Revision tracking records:
────────────────────────────────────────

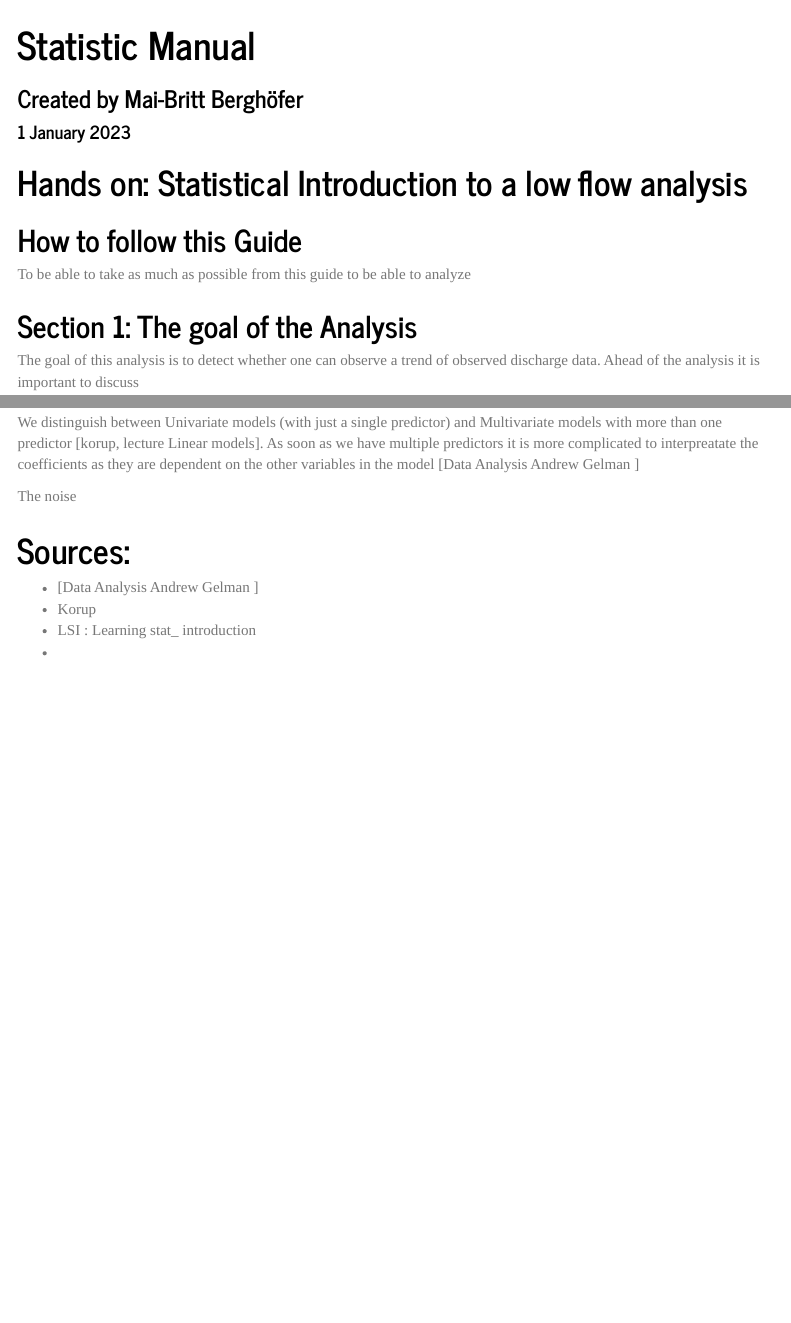
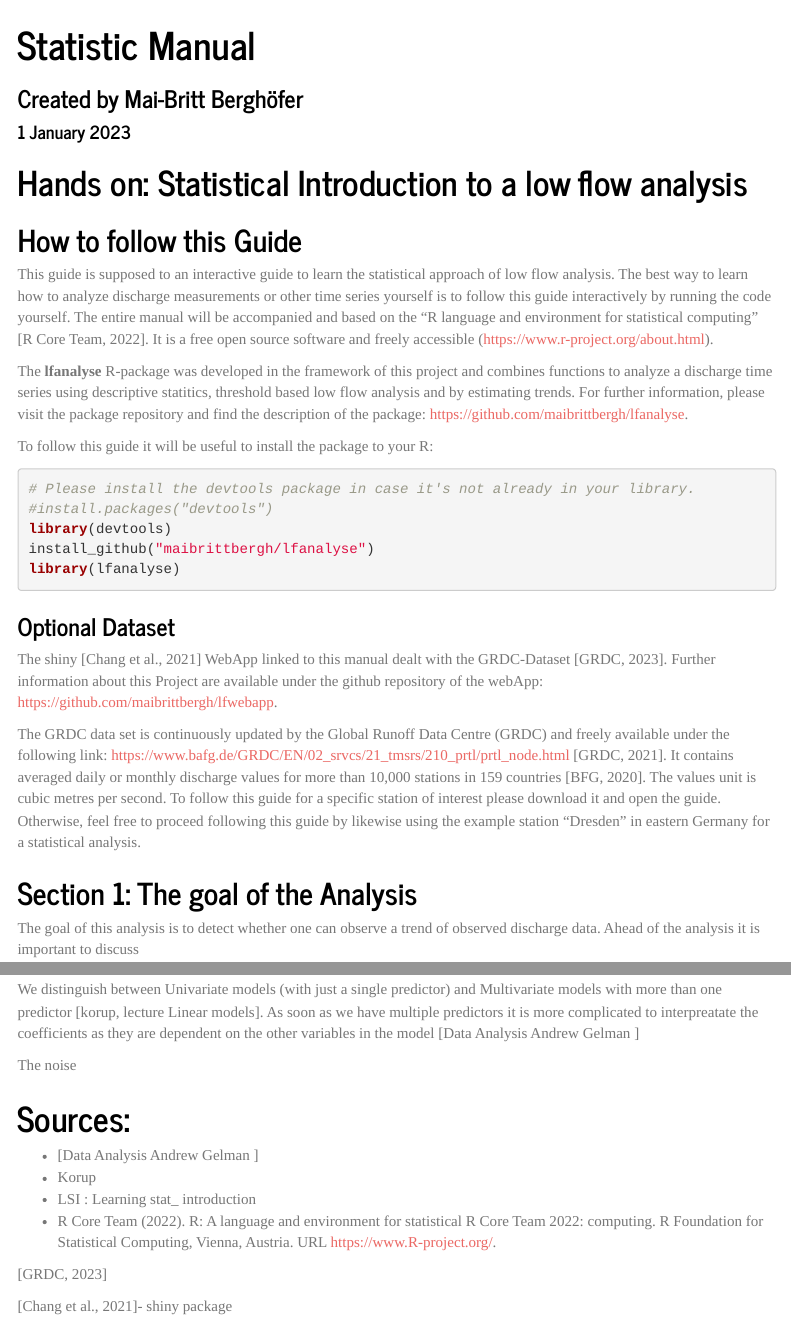
Before and after one commit to maibrittbergh/statisticalmanual, an R Markdown document (statisticalintroduction.Rmd): the page in a window 1100 px wide, from its top, and a second part further down, joined at a grey line. Rendered offline with R 4.5, knitr and Pandoc, with nearby package versions; menus at the side of the page are left out.

Commit message:
adding example data to our dataset :)

````diff
--- a/statisticalintroduction.Rmd
+++ b/statisticalintroduction.Rmd
@@ -22,7 +22,34 @@ fontsize: 12pt
 
 ## How to follow this Guide
 
-To be able to take as much as possible from this guide to be able to analyze
+This guide is supposed to an interactive guide to learn the statistical approach of low flow analysis. The best way to learn how to analyze discharge measurements or other time series yourself is to follow this guide interactively by running the code yourself. The entire manual will be accompanied and based on the "R language and environment for statistical computing" [R Core Team, 2022]. It is a free open source software and freely accessible (https://www.r-project.org/about.html).
+
+The **lfanalyse** R-package was developed in the framework of this project and combines functions to analyze a discharge time series using descriptive statitics, threshold based low flow analysis and by estimating trends. For further information, please visit the package repository and find the description of the package: https://github.com/maibrittbergh/lfanalyse.
+
+To follow this guide it will be useful to install the package to your R:
+```{r}
+
+# Please install the devtools package in case it's not already in your library.
+#install.packages("devtools")
+library(devtools)
+install_github("maibrittbergh/lfanalyse")
+library(lfanalyse)
+```
+
+
+### Optional Dataset
+
+The  shiny [Chang et al., 2021] WebApp linked to this manual dealt with the GRDC-Dataset [GRDC, 2023]. Further information about this Project are available under the github repository of the webApp: https://github.com/maibrittbergh/lfwebapp.
+
+The GRDC data set is continuously updated by the Global Runoff Data Centre (GRDC) and freely available under the following link: https://www.bafg.de/GRDC/EN/02_srvcs/21_tmsrs/210_prtl/prtl_node.html [GRDC, 2021]. It contains averaged daily or monthly discharge values for more than 10,000 stations in 159 countries [BFG, 2020]. The values unit is cubic metres per second.
+To follow this guide for a specific station of interest please download it and open the guide. Otherwise, feel free to proceed following this guide by likewise using the example station "Dresden" in eastern Germany for a statistical analysis.
+
+```{r}
+
+
+
+```
+
 
 
 ## Section 1: The goal of the Analysis
@@ -113,4 +140,10 @@ The noise
 - [Data Analysis Andrew Gelman ]
 - Korup
 - LSI : Learning stat_ introduction
--
+-  R Core Team (2022). R: A language and environment for statistical
+R Core Team 2022: computing. R Foundation for Statistical Computing, Vienna, Austria.
+ URL https://www.R-project.org/.
+
+[GRDC, 2023]
+
+[Chang et al., 2021]- shiny package
````
Also changed, not shown: statisticalintroduction.nb.html, 1 other file.
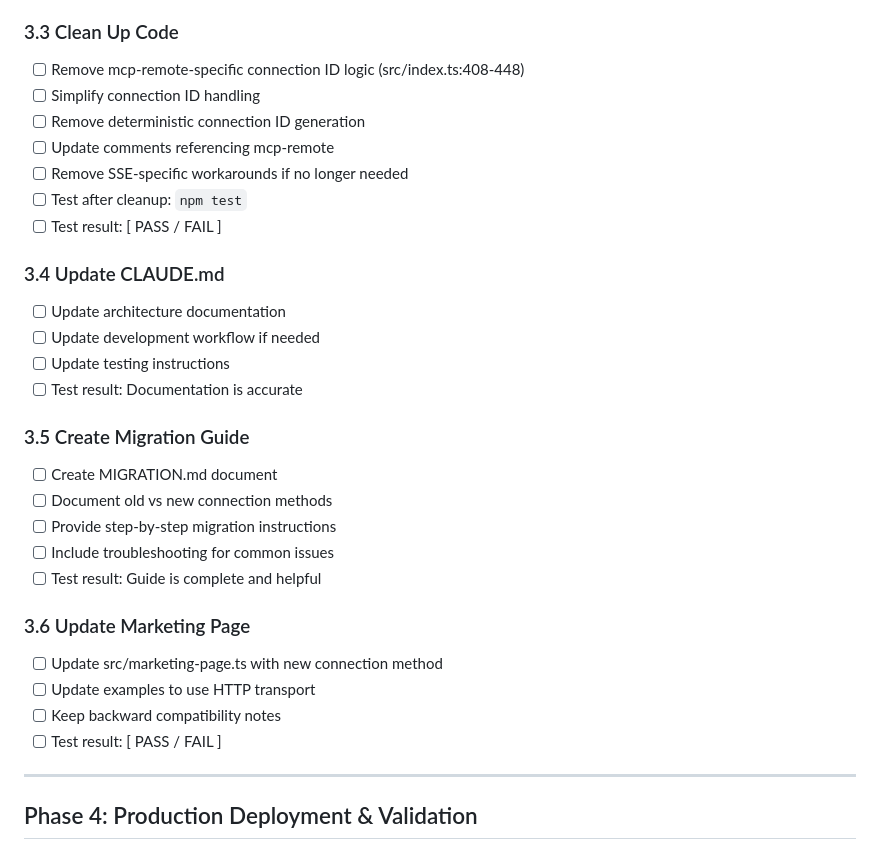
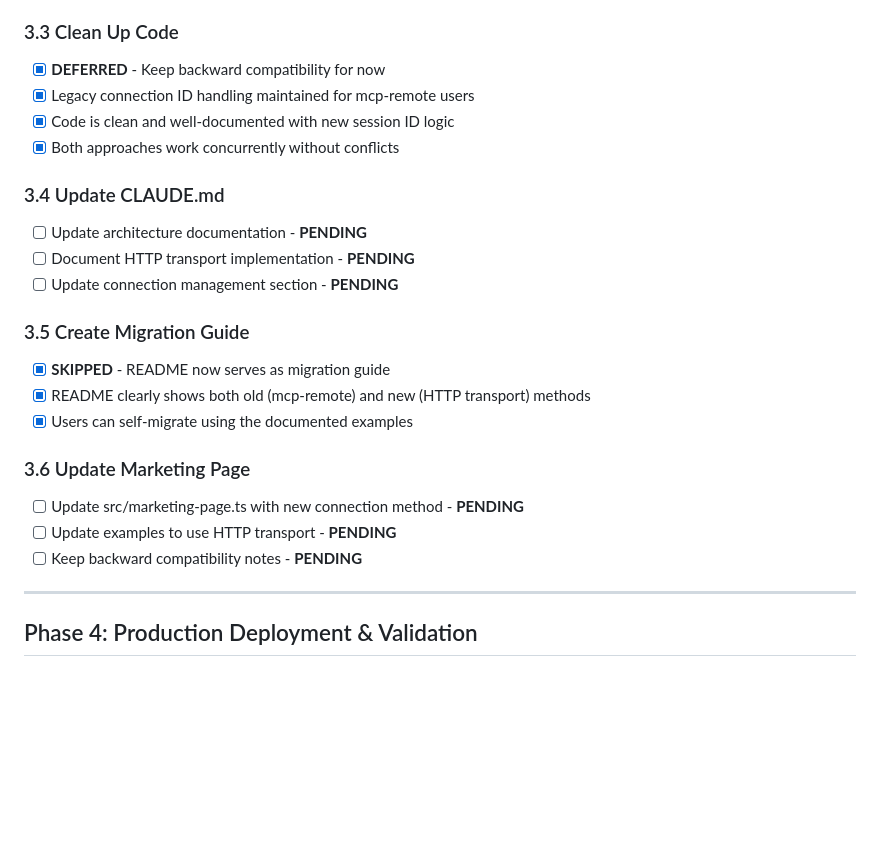
Before and after one commit to rianvdm/lastfm-mcp, a Markdown page: TODO.md, the part around one of its changes. GitHub-like rendering; blank space fills up the shorter version.

```diff
--- a/TODO.md
+++ b/TODO.md
@@ -126,31 +120,24 @@ The MCP specification evolved from HTTP+SSE (2024-11-05) to Streamable HTTP (202
 
 ### 3.3 Clean Up Code
-- [ ] Remove mcp-remote-specific connection ID logic (src/index.ts:408-448)
-- [ ] Simplify connection ID handling
-- [ ] Remove deterministic connection ID generation
-- [ ] Update comments referencing mcp-remote
-- [ ] Remove SSE-specific workarounds if no longer needed
-- [ ] Test after cleanup: `npm test`
-- [ ] Test result: [ PASS / FAIL ]
+- [x] **DEFERRED** - Keep backward compatibility for now
+- [x] Legacy connection ID handling maintained for mcp-remote users
+- [x] Code is clean and well-documented with new session ID logic
+- [x] Both approaches work concurrently without conflicts
 
 ### 3.4 Update CLAUDE.md
-- [ ] Update architecture documentation
-- [ ] Update development workflow if needed
-- [ ] Update testing instructions
-- [ ] Test result: Documentation is accurate
+- [ ] Update architecture documentation - **PENDING**
+- [ ] Document HTTP transport implementation - **PENDING**
+- [ ] Update connection management section - **PENDING**
 
 ### 3.5 Create Migration Guide
-- [ ] Create MIGRATION.md document
-- [ ] Document old vs new connection methods
-- [ ] Provide step-by-step migration instructions
-- [ ] Include troubleshooting for common issues
-- [ ] Test result: Guide is complete and helpful
+- [x] **SKIPPED** - README now serves as migration guide
+- [x] README clearly shows both old (mcp-remote) and new (HTTP transport) methods
+- [x] Users can self-migrate using the documented examples
 
 ### 3.6 Update Marketing Page
-- [ ] Update src/marketing-page.ts with new connection method
-- [ ] Update examples to use HTTP transport
-- [ ] Keep backward compatibility notes
-- [ ] Test result: [ PASS / FAIL ]
+- [ ] Update src/marketing-page.ts with new connection method - **PENDING**
+- [ ] Update examples to use HTTP transport - **PENDING**
+- [ ] Keep backward compatibility notes - **PENDING**
 
 ---
 
```
Also changed, not shown: other parts of TODO.md (+39 -45 lines).
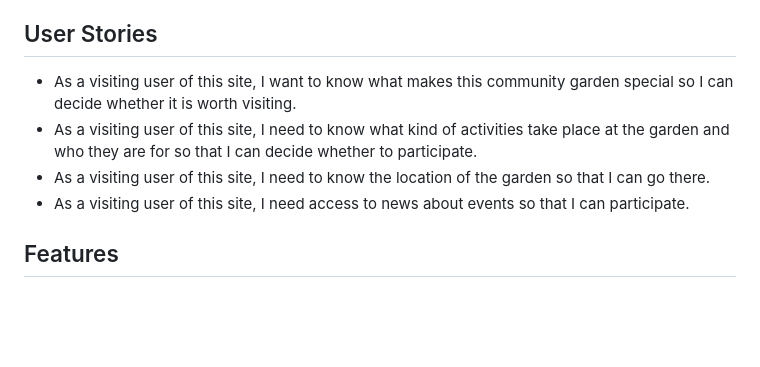
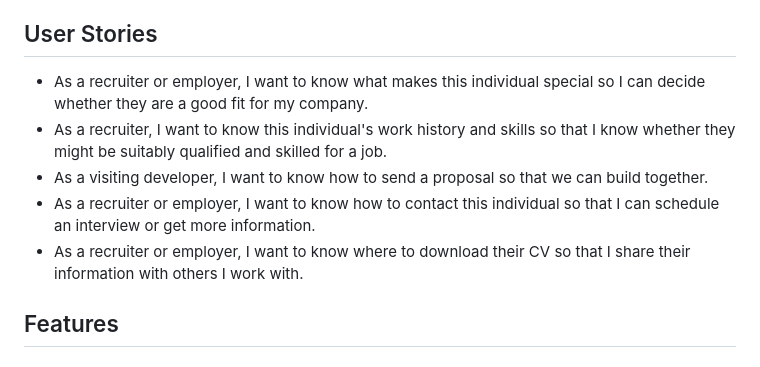
Before and after one commit to SiobhanP1/bootstrap-resume-mini-project, a Markdown page: README.md, the part around the change. Rendered like a GitHub page; blank space fills up the shorter version.

Commit message:
Add User Stories to README.md

```diff
--- a/README.md
+++ b/README.md
@@ -15,10 +15,11 @@ The website is targeted at potential employers and recruiters, as well as fellow
 
 ## User Stories
 
-* As a visiting user of this site, I want to know what makes this community garden special so I can decide whether it is worth visiting.
-* As a visiting user of this site, I need to know what kind of activities take place at the garden and who they are for so that I can decide whether to participate.
-* As a visiting user of this site, I need to know the location of the garden so that I can go there.
-* As a visiting user of this site, I need access to news about events so that I can participate.
+* As a recruiter or employer, I want to know what makes this individual special so I can decide whether they are a good fit for my company.
+* As a recruiter, I want to know this individual's work history and skills so that I know whether they might be suitably qualified and skilled for a job.
+* As a visiting developer, I want to know how to send a proposal so that we can build together.
+* As a recruiter or employer, I want to know how to contact this individual so that I can schedule an interview or get more information.
+* As a recruiter or employer, I want to know where to download their CV so that I share their information with others I work with.
 
 ## Features
 
```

────────────────────────────────────────

#### [Requirement]
If a line in the entries contains the word "Keep", copy that line out.

#### [Result below]
+- [x] **DEFERRED** - Keep backward compatibility for now
-- [ ] Keep backward compatibility notes
+- [ ] Keep backward compatibility notes - **PENDING**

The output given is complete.